Virginia Billeaud Anderson
The fact that they have stomachs that protrude further than their breasts does not stop some women from unmercifully going topless on a beach. Eric Fischl records this indecorous quirk by exaggerating the sway-back on a topless female in a beach scene he is showing in Cast & Drawn at McClain Gallery through May 11. More absurd than the bikini bottom-wearing fat woman is the swishy brush stroke-loose skin on the nude males who stroll self-importantly across the sand. Narrative ambiguity is as much a part of Fischl’s artistic practice as figurative distortion. He leaves the viewer unsure of what is happening. Some thoughts about Fischl inspired this short essay.
Eric Fischl, Untitled, 2013, Hand painted collage with pigment and poured resin, 40” x 60”
The gallery’s press release sparked memories of my first encounter with Fischl’s 1981 Bad Boy. For an instant my eye was drawn to the parallel lines of light reflected through the window blind, and to the still life in the corner. It quickly became clear that the nude woman lying spread-legged on the bed was exposing herself to the young boy stealing from her purse. When examining this erotic and mysterious composition, the viewer is left uncertain if the woman is the boy’s incestuous mother or an indecent adult with whom he is associated. Either way, something disgraceful is taking place in that bedroom.

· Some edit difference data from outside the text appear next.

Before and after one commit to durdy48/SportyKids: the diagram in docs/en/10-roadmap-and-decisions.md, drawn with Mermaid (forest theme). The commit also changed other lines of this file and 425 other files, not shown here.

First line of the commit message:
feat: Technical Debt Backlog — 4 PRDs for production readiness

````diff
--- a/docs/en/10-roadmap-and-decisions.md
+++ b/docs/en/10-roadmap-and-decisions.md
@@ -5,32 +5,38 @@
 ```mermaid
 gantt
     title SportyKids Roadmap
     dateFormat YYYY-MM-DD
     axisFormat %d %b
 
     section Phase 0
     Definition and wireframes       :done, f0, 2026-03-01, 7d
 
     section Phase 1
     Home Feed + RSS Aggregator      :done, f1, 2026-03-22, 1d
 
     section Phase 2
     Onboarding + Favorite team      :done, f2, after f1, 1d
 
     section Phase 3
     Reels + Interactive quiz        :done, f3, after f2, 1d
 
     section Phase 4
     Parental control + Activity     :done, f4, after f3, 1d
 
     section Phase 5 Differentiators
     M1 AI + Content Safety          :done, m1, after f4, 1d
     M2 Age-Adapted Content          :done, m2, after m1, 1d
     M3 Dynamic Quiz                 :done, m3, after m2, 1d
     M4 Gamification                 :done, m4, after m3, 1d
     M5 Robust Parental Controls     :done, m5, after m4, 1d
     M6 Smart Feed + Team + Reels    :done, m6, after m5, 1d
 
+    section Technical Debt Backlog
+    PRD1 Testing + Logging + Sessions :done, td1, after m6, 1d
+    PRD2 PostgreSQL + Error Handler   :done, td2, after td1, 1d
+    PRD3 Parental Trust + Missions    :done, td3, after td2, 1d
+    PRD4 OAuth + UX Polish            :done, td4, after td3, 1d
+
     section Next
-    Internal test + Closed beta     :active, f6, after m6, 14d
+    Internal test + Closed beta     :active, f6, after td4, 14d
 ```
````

In 2011 Fischl lectured at the Glassell School and MFAH’s lecture announcement cited the source of inspiration for paintings such as Bad Boy. It said the artist’s “suburban upbringing provided him with a backdrop of alcoholism and a country-club culture obsessed with image over content. His early work thus became focused on the rift between what was experienced and what could not be said.” Fischl received critical attention, it added, “for depicting the dark, disturbing undercurrents of mainstream American life.”
In other words Fischl’s art savagely exposes American middle-class pretensions. He is fascinated by middle class striving and hypocrisy, and called it “tragic and compelling.” Framed against his words, the beach scene figures’ grandiose poses constitute genteel desperation.
Eric Fischl, Tumbling Woman II, 2007, Bronze, 25.5” x 47.5” x 26”, Edition 6/9, 2AP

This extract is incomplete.